About this task: Give back each entry word for word, but drop the images.

——————————

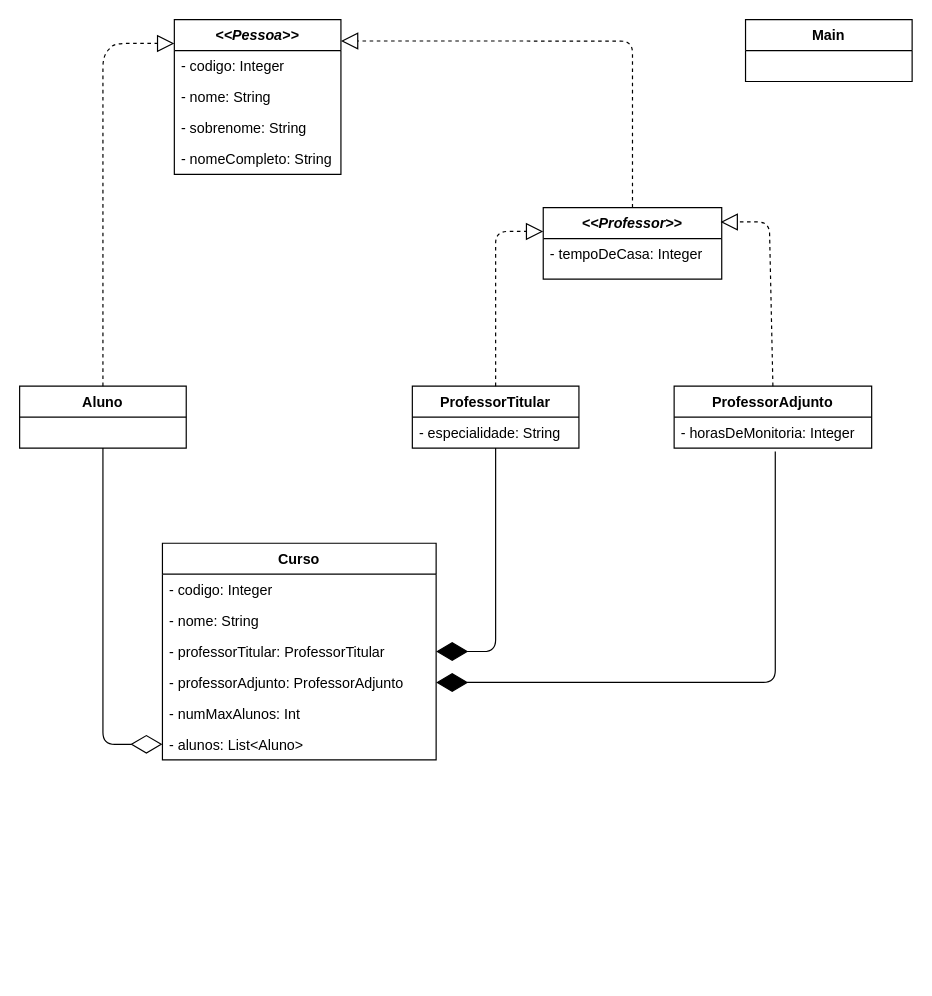
The draw.io diagram Diagrama.drawio in abraaofaco/desafio-oop-kotlin-dh, before the edit. Source tidied: cells renumbered, new cells numbered last; positions are measured from the earlier drawing's top-left corner, leaving out a move shared by most shapes. Both pictures are drawn from the tidied source at 119%, with x=0, y=0 at pixel (19, 19).
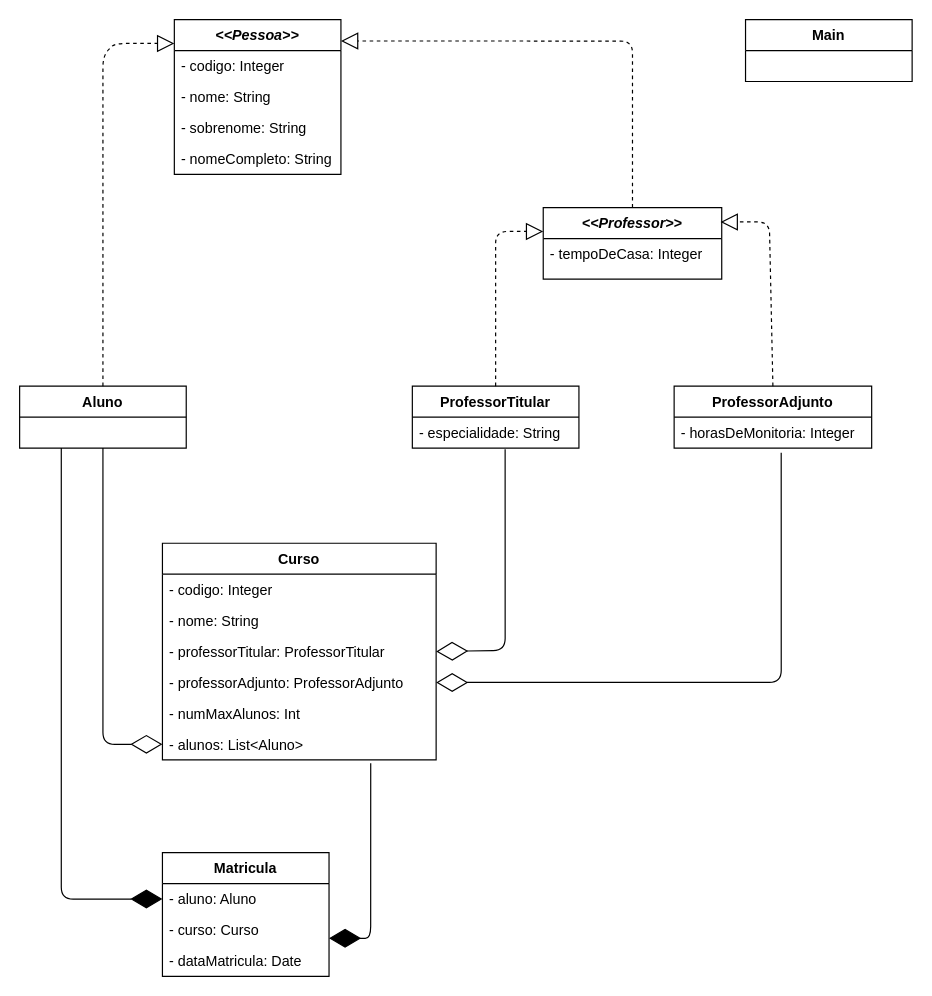
After the change.

Commit message:
Ajusta diagrama de classe

Unchanged cells that the change refers to:
```xml
<mxCell id="15" value="- professorTitular: ProfessorTitular" style="text;strokeColor=none;fillColor=none;align=left;verticalAlign=top;spacingLeft=4;spacingRight=4;overflow=hidden;points=[[0,0.5],[1,0.5]];portConstraint=eastwest;" parent="12" vertex="1">
  <mxGeometry y="78" width="230" height="26" as="geometry" />
</mxCell>
<mxCell id="16" value="- professorAdjunto: ProfessorAdjunto" style="text;strokeColor=none;fillColor=none;align=left;verticalAlign=top;spacingLeft=4;spacingRight=4;overflow=hidden;points=[[0,0.5],[1,0.5]];portConstraint=eastwest;" parent="12" vertex="1">
  <mxGeometry y="104" width="230" height="26" as="geometry" />
</mxCell>
<mxCell id="18" value="- alunos: List&lt;Aluno&gt;" style="text;strokeColor=none;fillColor=none;align=left;verticalAlign=top;spacingLeft=4;spacingRight=4;overflow=hidden;points=[[0,0.5],[1,0.5]];portConstraint=eastwest;" parent="12" vertex="1">
  <mxGeometry y="156" width="230" height="26" as="geometry" />
</mxCell>
<mxCell id="21" value="- especialidade: String" style="text;strokeColor=none;fillColor=none;align=left;verticalAlign=top;spacingLeft=4;spacingRight=4;overflow=hidden;points=[[0,0.5],[1,0.5]];portConstraint=eastwest;" parent="20" vertex="1">
  <mxGeometry y="26" width="140" height="26" as="geometry" />
</mxCell>
<mxCell id="25" value="- horasDeMonitoria: Integer" style="text;strokeColor=none;fillColor=none;align=left;verticalAlign=top;spacingLeft=4;spacingRight=4;overflow=hidden;points=[[0,0.5],[1,0.5]];portConstraint=eastwest;" parent="24" vertex="1">
  <mxGeometry y="26" width="166" height="26" as="geometry" />
</mxCell>
<mxCell id="28" value="Aluno" style="swimlane;fontStyle=1;horizontal=1;startSize=26;fillColor=none;" parent="1" vertex="1">
  <mxGeometry y="308" width="140" height="52" as="geometry" />
</mxCell>
```

The edit, as a diff of the source:
```diff
@@
-    <mxCell id="19" style="endArrow=diamondThin;endFill=1;endSize=24;html=1;entryX=1;entryY=0.5;entryDx=0;entryDy=0;" parent="1" edge="1" source="21" target="15">
-      <mxGeometry relative="1" as="geometry">
-        <Array as="points">
-          <mxPoint x="400" y="531" />
-        </Array>
-      </mxGeometry>
-    </mxCell>
@@
-    <mxCell id="26" style="endArrow=diamondThin;endFill=1;endSize=24;html=1;entryX=1;entryY=0.5;entryDx=0;entryDy=0;exitX=0.512;exitY=1.115;exitDx=0;exitDy=0;exitPerimeter=0;" parent="1" edge="1" source="25" target="16">
-      <mxGeometry relative="1" as="geometry">
-        <Array as="points">
-          <mxPoint x="635" y="557" />
-        </Array>
-      </mxGeometry>
-    </mxCell>
@@
+    <mxCell id="29" value="Matricula" style="swimlane;fontStyle=1;horizontal=1;startSize=26;fillColor=none;" parent="1" vertex="1">
+      <mxGeometry x="120" y="700" width="140" height="104" as="geometry" />
+    </mxCell>
+    <mxCell id="30" value="- aluno: Aluno" style="text;strokeColor=none;fillColor=none;align=left;verticalAlign=top;spacingLeft=4;spacingRight=4;overflow=hidden;points=[[0,0.5],[1,0.5]];portConstraint=eastwest;" parent="29" vertex="1">
+      <mxGeometry y="26" width="140" height="26" as="geometry" />
+    </mxCell>
+    <mxCell id="31" value="- curso: Curso" style="text;strokeColor=none;fillColor=none;align=left;verticalAlign=top;spacingLeft=4;spacingRight=4;overflow=hidden;points=[[0,0.5],[1,0.5]];portConstraint=eastwest;" parent="29" vertex="1">
+      <mxGeometry y="52" width="140" height="26" as="geometry" />
+    </mxCell>
+    <mxCell id="32" value="- dataMatricula: Date" style="text;strokeColor=none;fillColor=none;align=left;verticalAlign=top;spacingLeft=4;spacingRight=4;overflow=hidden;" parent="29" vertex="1">
+      <mxGeometry y="78" width="140" height="26" as="geometry" />
+    </mxCell>
+    <mxCell id="19" style="endArrow=diamondThin;endFill=0;endSize=24;html=1;entryX=1;entryY=0.5;entryDx=0;entryDy=0;exitX=0.557;exitY=1.038;exitDx=0;exitDy=0;exitPerimeter=0;" parent="1" edge="1" source="21" target="15">
+      <mxGeometry relative="1" as="geometry">
+        <Array as="points">
+          <mxPoint x="408" y="530" />
+        </Array>
+      </mxGeometry>
+    </mxCell>
+    <mxCell id="26" style="endArrow=diamondThin;endFill=0;endSize=24;html=1;entryX=1;entryY=0.5;entryDx=0;entryDy=0;exitX=0.542;exitY=1.154;exitDx=0;exitDy=0;exitPerimeter=0;" parent="1" edge="1" source="25" target="16">
+      <mxGeometry relative="1" as="geometry">
+        <Array as="points">
+          <mxPoint x="640" y="557" />
+        </Array>
+      </mxGeometry>
+    </mxCell>
+    <mxCell id="33" style="endArrow=diamondThin;endFill=1;endSize=24;html=1;exitX=0.761;exitY=1.115;exitDx=0;exitDy=0;exitPerimeter=0;entryX=1;entryY=0.769;entryDx=0;entryDy=0;entryPerimeter=0;" parent="1" edge="1" source="18" target="31">
+      <mxGeometry relative="1" as="geometry">
+        <Array as="points">
+          <mxPoint x="295" y="772" />
+        </Array>
+      </mxGeometry>
+    </mxCell>
+    <mxCell id="34" style="endArrow=diamondThin;endFill=1;endSize=24;html=1;exitX=0.25;exitY=1;exitDx=0;exitDy=0;entryX=0;entryY=0.5;entryDx=0;entryDy=0;" parent="1" edge="1" source="28" target="30">
+      <mxGeometry relative="1" as="geometry">
+        <Array as="points">
+          <mxPoint x="35" y="739" />
+        </Array>
+      </mxGeometry>
+    </mxCell>
```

——————————

Task response:
The draw.io diagram Diagrama.drawio in abraaofaco/desafio-oop-kotlin-dh, before the edit. Source tidied: cells renumbered, new cells numbered last; positions are measured from the earlier drawing's top-left corner, leaving out a move shared by most shapes. Both pictures are drawn from the tidied source at 119%, with x=0, y=0 at pixel (19, 19).
After the change.

Commit message:
Ajusta diagrama de classe

Unchanged cells that the change refers to:
```xml
<mxCell id="15" value="- professorTitular: ProfessorTitular" style="text;strokeColor=none;fillColor=none;align=left;verticalAlign=top;spacingLeft=4;spacingRight=4;overflow=hidden;points=[[0,0.5],[1,0.5]];portConstraint=eastwest;" parent="12" vertex="1">
  <mxGeometry y="78" width="230" height="26" as="geometry" />
</mxCell>
<mxCell id="16" value="- professorAdjunto: ProfessorAdjunto" style="text;strokeColor=none;fillColor=none;align=left;verticalAlign=top;spacingLeft=4;spacingRight=4;overflow=hidden;points=[[0,0.5],[1,0.5]];portConstraint=eastwest;" parent="12" vertex="1">
  <mxGeometry y="104" width="230" height="26" as="geometry" />
</mxCell>
<mxCell id="18" value="- alunos: List&lt;Aluno&gt;" style="text;strokeColor=none;fillColor=none;align=left;verticalAlign=top;spacingLeft=4;spacingRight=4;overflow=hidden;points=[[0,0.5],[1,0.5]];portConstraint=eastwest;" parent="12" vertex="1">
  <mxGeometry y="156" width="230" height="26" as="geometry" />
</mxCell>
<mxCell id="21" value="- especialidade: String" style="text;strokeColor=none;fillColor=none;align=left;verticalAlign=top;spacingLeft=4;spacingRight=4;overflow=hidden;points=[[0,0.5],[1,0.5]];portConstraint=eastwest;" parent="20" vertex="1">
  <mxGeometry y="26" width="140" height="26" as="geometry" />
</mxCell>
<mxCell id="25" value="- horasDeMonitoria: Integer" style="text;strokeColor=none;fillColor=none;align=left;verticalAlign=top;spacingLeft=4;spacingRight=4;overflow=hidden;points=[[0,0.5],[1,0.5]];portConstraint=eastwest;" parent="24" vertex="1">
  <mxGeometry y="26" width="166" height="26" as="geometry" />
</mxCell>
<mxCell id="28" value="Aluno" style="swimlane;fontStyle=1;horizontal=1;startSize=26;fillColor=none;" parent="1" vertex="1">
  <mxGeometry y="308" width="140" height="52" as="geometry" />
</mxCell>
```

The edit, as a diff of the source:
```diff
@@
-    <mxCell id="19" style="endArrow=diamondThin;endFill=1;endSize=24;html=1;entryX=1;entryY=0.5;entryDx=0;entryDy=0;" parent="1" edge="1" source="21" target="15">
-      <mxGeometry relative="1" as="geometry">
-        <Array as="points">
-          <mxPoint x="400" y="531" />
-        </Array>
-      </mxGeometry>
-    </mxCell>
@@
-    <mxCell id="26" style="endArrow=diamondThin;endFill=1;endSize=24;html=1;entryX=1;entryY=0.5;entryDx=0;entryDy=0;exitX=0.512;exitY=1.115;exitDx=0;exitDy=0;exitPerimeter=0;" parent="1" edge="1" source="25" target="16">
-      <mxGeometry relative="1" as="geometry">
-        <Array as="points">
-          <mxPoint x="635" y="557" />
-        </Array>
-      </mxGeometry>
-    </mxCell>
@@
+    <mxCell id="29" value="Matricula" style="swimlane;fontStyle=1;horizontal=1;startSize=26;fillColor=none;" parent="1" vertex="1">
+      <mxGeometry x="120" y="700" width="140" height="104" as="geometry" />
+    </mxCell>
+    <mxCell id="30" value="- aluno: Aluno" style="text;strokeColor=none;fillColor=none;align=left;verticalAlign=top;spacingLeft=4;spacingRight=4;overflow=hidden;points=[[0,0.5],[1,0.5]];portConstraint=eastwest;" parent="29" vertex="1">
+      <mxGeometry y="26" width="140" height="26" as="geometry" />
+    </mxCell>
+    <mxCell id="31" value="- curso: Curso" style="text;strokeColor=none;fillColor=none;align=left;verticalAlign=top;spacingLeft=4;spacingRight=4;overflow=hidden;points=[[0,0.5],[1,0.5]];portConstraint=eastwest;" parent="29" vertex="1">
+      <mxGeometry y="52" width="140" height="26" as="geometry" />
+    </mxCell>
+    <mxCell id="32" value="- dataMatricula: Date" style="text;strokeColor=none;fillColor=none;align=left;verticalAlign=top;spacingLeft=4;spacingRight=4;overflow=hidden;" parent="29" vertex="1">
+      <mxGeometry y="78" width="140" height="26" as="geometry" />
+    </mxCell>
+    <mxCell id="19" style="endArrow=diamondThin;endFill=0;endSize=24;html=1;entryX=1;entryY=0.5;entryDx=0;entryDy=0;exitX=0.557;exitY=1.038;exitDx=0;exitDy=0;exitPerimeter=0;" parent="1" edge="1" source="21" target="15">
+      <mxGeometry relative="1" as="geometry">
+        <Array as="points">
+          <mxPoint x="408" y="530" />
+        </Array>
+      </mxGeometry>
+    </mxCell>
+    <mxCell id="26" style="endArrow=diamondThin;endFill=0;endSize=24;html=1;entryX=1;entryY=0.5;entryDx=0;entryDy=0;exitX=0.542;exitY=1.154;exitDx=0;exitDy=0;exitPerimeter=0;" parent="1" edge="1" source="25" target="16">
+      <mxGeometry relative="1" as="geometry">
+        <Array as="points">
+          <mxPoint x="640" y="557" />
+        </Array>
+      </mxGeometry>
+    </mxCell>
+    <mxCell id="33" style="endArrow=diamondThin;endFill=1;endSize=24;html=1;exitX=0.761;exitY=1.115;exitDx=0;exitDy=0;exitPerimeter=0;entryX=1;entryY=0.769;entryDx=0;entryDy=0;entryPerimeter=0;" parent="1" edge="1" source="18" target="31">
+      <mxGeometry relative="1" as="geometry">
+        <Array as="points">
+          <mxPoint x="295" y="772" />
+        </Array>
+      </mxGeometry>
+    </mxCell>
+    <mxCell id="34" style="endArrow=diamondThin;endFill=1;endSize=24;html=1;exitX=0.25;exitY=1;exitDx=0;exitDy=0;entryX=0;entryY=0.5;entryDx=0;entryDy=0;" parent="1" edge="1" source="28" target="30">
+      <mxGeometry relative="1" as="geometry">
+        <Array as="points">
+          <mxPoint x="35" y="739" />
+        </Array>
+      </mxGeometry>
+    </mxCell>
```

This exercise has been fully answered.